For LGBT+ History Month we want to celebrate our member organisations. We want to highlight the great events that our members are running throughout the month and much more!
This page will be updated throughout LGBT+ History Month, so please check back soon to see something new!
📖 Sister Outsider: Essays and Speeches by Audre Lorde.
A collection of fifteen essays written between 1976 and 1984 gives clear voice to Audre Lorde's literary and philosophical personae.
📖 The Transgender Issue: An Argument for Justice by Shon Faye.
In this powerful new book, Shon Faye reclaims the idea of the 'transgender issue' to uncover the reality of what it means to be trans in a transphobic society.
📖 Loving: A Photographic History of Men in Love 1850s-1950s by Hugh Nini.
Loving: A Photographic History of Men in Love, 1850-1950 portrays the history of romantic love between men in hundreds of moving and tender vernacular photographs taken between the years 1850 and 1950.
📖 Trans Britain: Our Journey from the Shadows by Christine Burns.
Trans Britain chronicles this journey in the words of those who were there to witness a marginalised community grow into the visible phenomenon we recognise today: activists, film-makers, broadcasters, parents, an actress, a rock musician and a priest, among many others.
📖 A History of My Brief Body by Billy-Ray Belcourt.
A brave and intelligent collection of essays on grief, colonial violence, joy, love, and queerness. Likely one of the most beautifully written books you will ever read.
Ivan E. Coyote and Rae Spoon are accomplished, award-winning writers, musicians, and performers; they are also both admitted "gender failures." In their first collaborative book, Ivan and Rae explore and expose their failed attempts at fitting into the gender binary, and how ultimately our expectations and assumptions around traditional gender roles fail us all.
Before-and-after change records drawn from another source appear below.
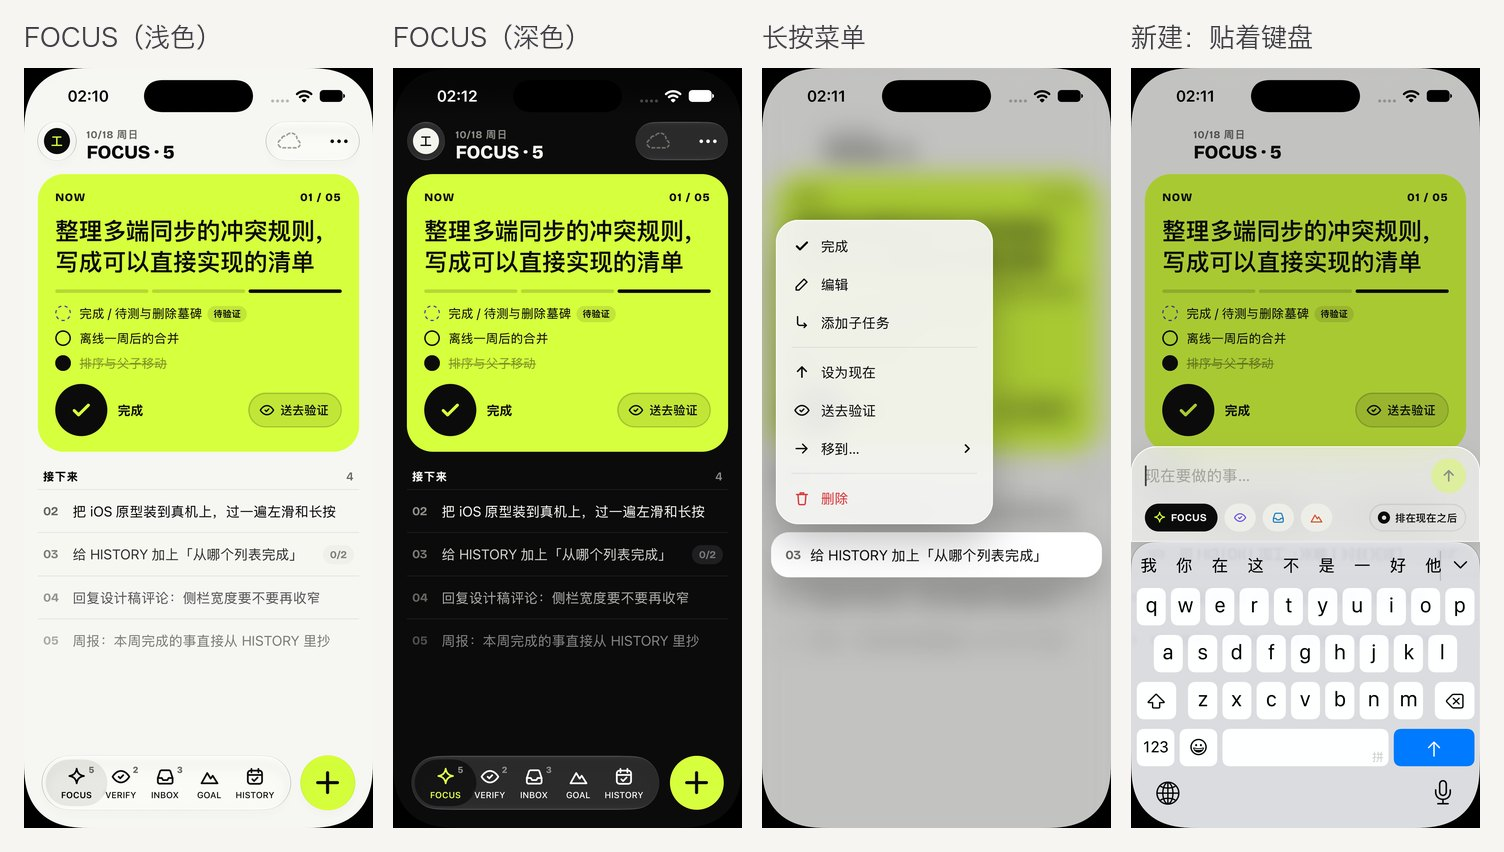
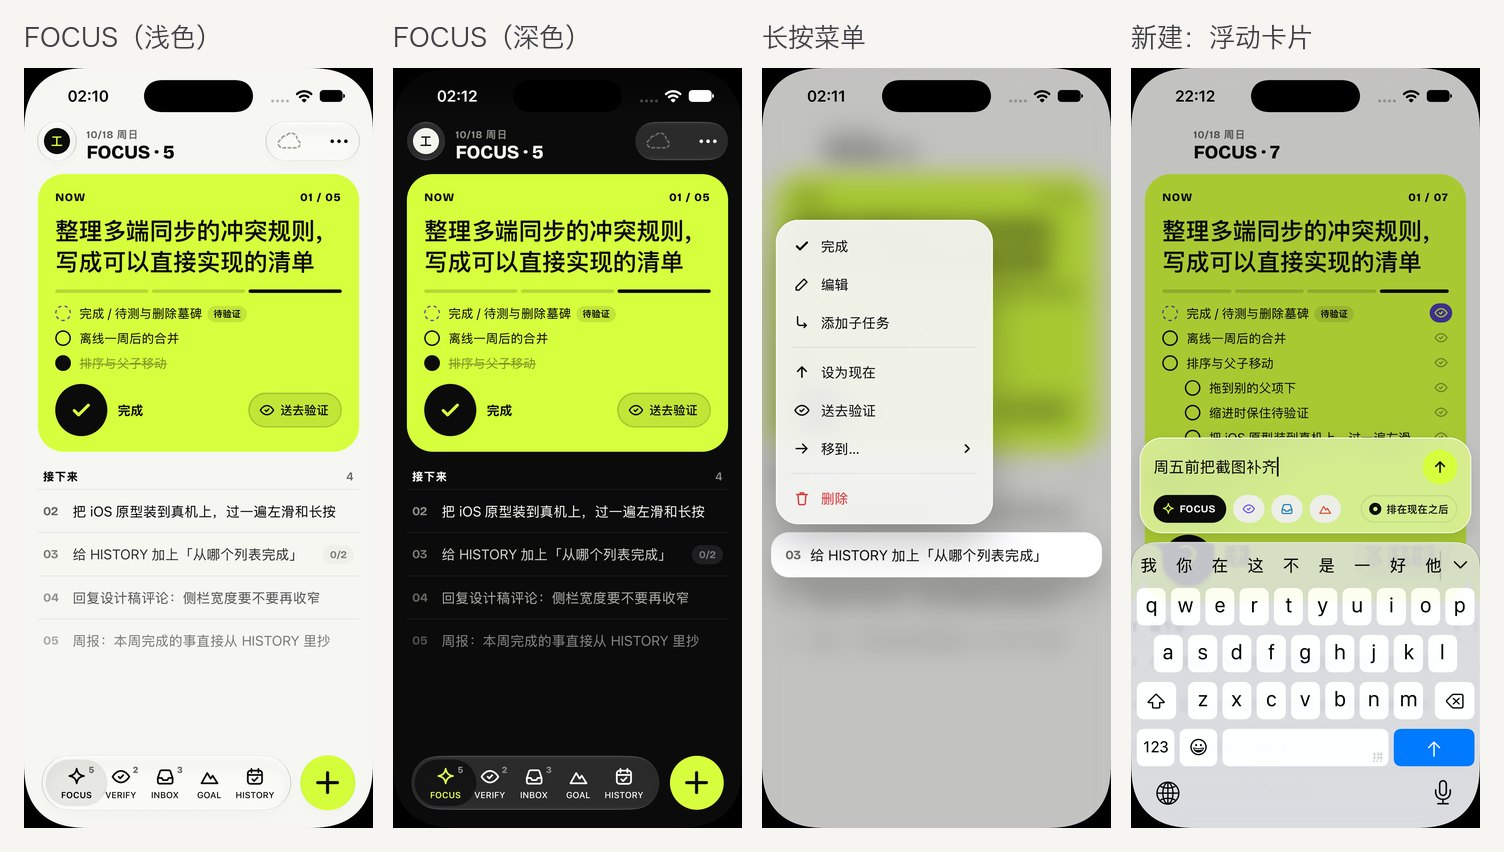
fix(ios): 新建浮窗随键盘收起一起关、草稿保留；做成四角圆角的浮动卡片
- 软键盘收起（收起键、下滑收起、点别处失焦）时新建卡片一起关；只认软键盘起来过又落下，
  接硬件键盘时不会因为键盘高度为 0 就关；旋转时等 0.2 秒确认键盘真的没回来
- 关掉时没提交的字留作草稿（transient 里也存一份），下次打开接着写；提交后才清空
- 新建卡片四个角都是圆角，两侧留边距、和键盘之间留 10pt，键盘起落时跟着上下，不露平底
- 系统收起键盘后 WebView 不再是第一响应者，再点 + 时键盘弹不出来：原生的 + 先把 WebView 设回第一响应者
- 「+」的位置不变（等新设计）；docs/ios.md 与截图更新

diff --git a/src/mobile/components/Composer.tsx b/src/mobile/components/Composer.tsx
@@ -4,7 +4,7 @@ import { useCallback, useEffect, useRef, useState } from 'react';
 import { LISTS, type ListId } from '../../types';
 import { addTodo, closeComposer, registerComposerInput } from '../actions';
 import { ArrowUpIcon, SectionIcons, SubtaskIcon } from '../icons';
-import { haptic } from '../native';
+import { haptic, onKeyboard } from '../native';
 import { useData, useTodos } from '../store';
 import { restored, saveTransient } from '../transient';
 import { pulse, useRefitOnWidth, useUi } from '../ui';
@@ -23,15 +23,40 @@ export function Composer() {
     return () => registerComposerInput(null);
   }, []);
 
-  // 收起时清空；首次挂载时不清，保留恢复出来的草稿
+  // 收起时不丢没提交的字：留作草稿（transient 里也存一份），下次打开接着写
   const wasOpen = useRef(open);
   useEffect(() => {
     if (wasOpen.current && !open) {
-      setText('');
-      saveTransient({ composer: undefined });
+      const draft = ref.current?.value ?? '';
+      saveTransient({ composer: draft.trim() ? { list, parentId, text: draft } : undefined });
     }
     wasOpen.current = open;
-  }, [open]);
+  }, [open, list, parentId]);
+
+  // 软键盘收起（键盘上的收起键、下滑收起、点别处失焦）时卡片跟着关。
+  // 只认「软键盘起来过、又落下去」：接硬件键盘时没有软键盘（高度一直是 0 或只有矮矮的快捷栏），不会因此关掉
+  const softKb = useRef(false);
+  useEffect(
+    () =>
+      onKeyboard((shown, height) => {
+        if (!useUi.getState().composer.open) {
+          softKb.current = false;
+          return;
+        }
+        if (shown) {
+          if (height > 120) softKb.current = true;
+          return;
+        }
+        if (!softKb.current) return;
+        softKb.current = false;
+        // 旋转时系统可能先报收起再报弹出：稍等一下，键盘真的没回来再关
+        setTimeout(() => {
+          const kb = parseFloat(getComputedStyle(document.documentElement).getPropertyValue('--kb')) || 0;
+          if (useUi.getState().composer.open && kb < 120) closeComposer();
+        }, 220);
+      }),
+    [],
+  );
 
   const fit = useCallback(() => {
     const el = ref.current;
@@ -43,7 +68,6 @@ export function Composer() {
   useRefitOnWidth(ref, fit);
 
   const afterNow = useData((s) => s.prefs.insertAfterNow);
-  const kb = useKeyboardUp();
 
   const submit = () => {
     const title = (ref.current?.value ?? text).trim();
@@ -73,7 +97,7 @@ export function Composer() {
   return (
     <div className={`composer-layer ${open ? 'is-open' : ''}`} aria-hidden={!open}>
       <div className="composer-scrim" onClick={closeComposer} />
-      <div className={`composer glass ${kb ? '' : 'is-floating'}`} style={{ '--c': `var(--c-${list})` } as React.CSSProperties}>
+      <div className="composer glass" style={{ '--c': `var(--c-${list})` } as React.CSSProperties}>
         {parent && (
           <div className="composer-context">
             <SubtaskIcon width={15} height={15} />

diff --git a/src/mobile/mobile.css b/src/mobile/mobile.css
@@ -1889,30 +1889,24 @@ textarea {
 
 .composer {
   position: absolute;
-  left: max(0px, env(safe-area-inset-left));
-  right: max(0px, env(safe-area-inset-right));
-  bottom: max(var(--kb), env(safe-area-inset-bottom));
+  /* 四角都圆的浮动卡片：两侧留边距，和键盘之间留出间距；键盘起落时跟着上下（不露平底） */
+  left: max(10px, calc(var(--inset-left) + 8px));
+  right: max(10px, calc(var(--inset-right) + 8px));
+  bottom: calc(max(var(--kb), env(safe-area-inset-bottom)) + 10px);
   max-width: 640px;
   margin: 0 auto;
   padding: 14px 16px 12px;
-  border-radius: 30px 30px 0 0;
+  border-radius: 26px;
   display: flex;
   flex-direction: column;
   gap: 12px;
   opacity: 0;
-  transform: translateY(30px);
+  transform: translateY(24px) scale(0.98);
+  transform-origin: 50% 100%;
   transition:
     opacity 0.2s,
     transform 0.3s var(--ease),
-    bottom 0.3s var(--ease);
-}
-
-/* 键盘没起来（外接键盘、浏览器）时整张卡浮在底部，四角都圆 */
-.composer.is-floating {
-  left: max(10px, calc(var(--inset-left) + 8px));
-  right: max(10px, calc(var(--inset-right) + 8px));
-  bottom: calc(env(safe-area-inset-bottom) + 10px);
-  border-radius: 26px;
+    bottom 0.3s cubic-bezier(0.32, 0.72, 0, 1);
 }
 
 .is-open .composer {
@@ -2061,12 +2055,8 @@ textarea {
 }
 
 /* 双页时新建卡放在左页，不压折痕 */
-.is-spread .composer,
-.is-spread .composer.is-floating {
-  left: max(10px, calc(var(--inset-left) + 8px));
+.is-spread .composer {
   right: calc(100% - var(--page-l-end) + 10px);
-  bottom: calc(max(var(--kb), env(safe-area-inset-bottom)) + 10px);
-  border-radius: 26px;
 }
 
 /* ============ 浮层：长按菜单、⋯ 菜单 ============ */

diff --git a/src/mobile/native.ts b/src/mobile/native.ts
@@ -47,10 +47,24 @@ export const haptic = {
 
 let selecting = false;
 
-/** 把软键盘高度写到 CSS 变量 --kb，底部的输入卡片跟着上移 */
+/** 软键盘起落：shown 时带高度（接硬件键盘时只有一条很矮的快捷栏，高度很小） */
+type KeyboardListener = (shown: boolean, height: number) => void;
+const keyboardListeners = new Set<KeyboardListener>();
+
+export function onKeyboard(fn: KeyboardListener) {
+  keyboardListeners.add(fn);
+  return () => {
+    keyboardListeners.delete(fn);
+  };
+}
+
+/** 把软键盘高度写到 CSS 变量 --kb，底部的输入卡片跟着上移；起落时通知 onKeyboard 的监听 */
 export function trackKeyboard() {
   const root = document.documentElement;
-  const setKb = (h: number) => root.style.setProperty('--kb', `${Math.max(0, Math.round(h))}px`);
+  const setKb = (h: number) => {
+    root.style.setProperty('--kb', `${Math.max(0, Math.round(h))}px`);
+    for (const fn of keyboardListeners) fn(h > 0, h);
+  };
   if (isNative) {
     safe(Keyboard.setAccessoryBarVisible({ isVisible: false }));
     safe(Keyboard.addListener('keyboardWillShow', (info) => setKb(info.keyboardHeight)));
@@ -60,7 +74,13 @@ export function trackKeyboard() {
   // 浏览器调试：用 visualViewport 估算
   const vv = window.visualViewport;
   if (!vv) return;
-  const update = () => setKb(window.innerHeight - vv.height - vv.offsetTop);
+  let last = 0;
+  const update = () => {
+    const h = Math.max(0, window.innerHeight - vv.height - vv.offsetTop);
+    if (Math.abs(h - last) < 1) return;
+    last = h;
+    setKb(h);
+  };
   vv.addEventListener('resize', update);
   vv.addEventListener('scroll', update);
 }

diff --git a/ios/App/App/FocusChrome.swift b/ios/App/App/FocusChrome.swift
@@ -373,6 +373,9 @@ final class ChromeShellController: UIViewController, UITabBarControllerDelegate 
     }
 
     private func compose() {
+        // 键盘被系统收起（收起键、下滑）后 WebView 不再是第一响应者，网页里再 focus 输入框也弹不出键盘：
+        // 先把它要回来，网页打开新建卡片时键盘才会跟着起来
+        if let webView = web.webView, !webView.isFirstResponder { webView.becomeFirstResponder() }
         web.chrome.send("action", ["name": "compose"])
     }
In None of the Above, Travis Alabanza examines seven phrases people have directed at them about their gender identity. These phrases have stayed with them over the years. Some are deceptively innocuous, some deliberately loaded or offensive, some celebratory; sentences that have impacted them for better and for worse; sentences that speak to the broader issues raised by a world that insists that gender must be a binary.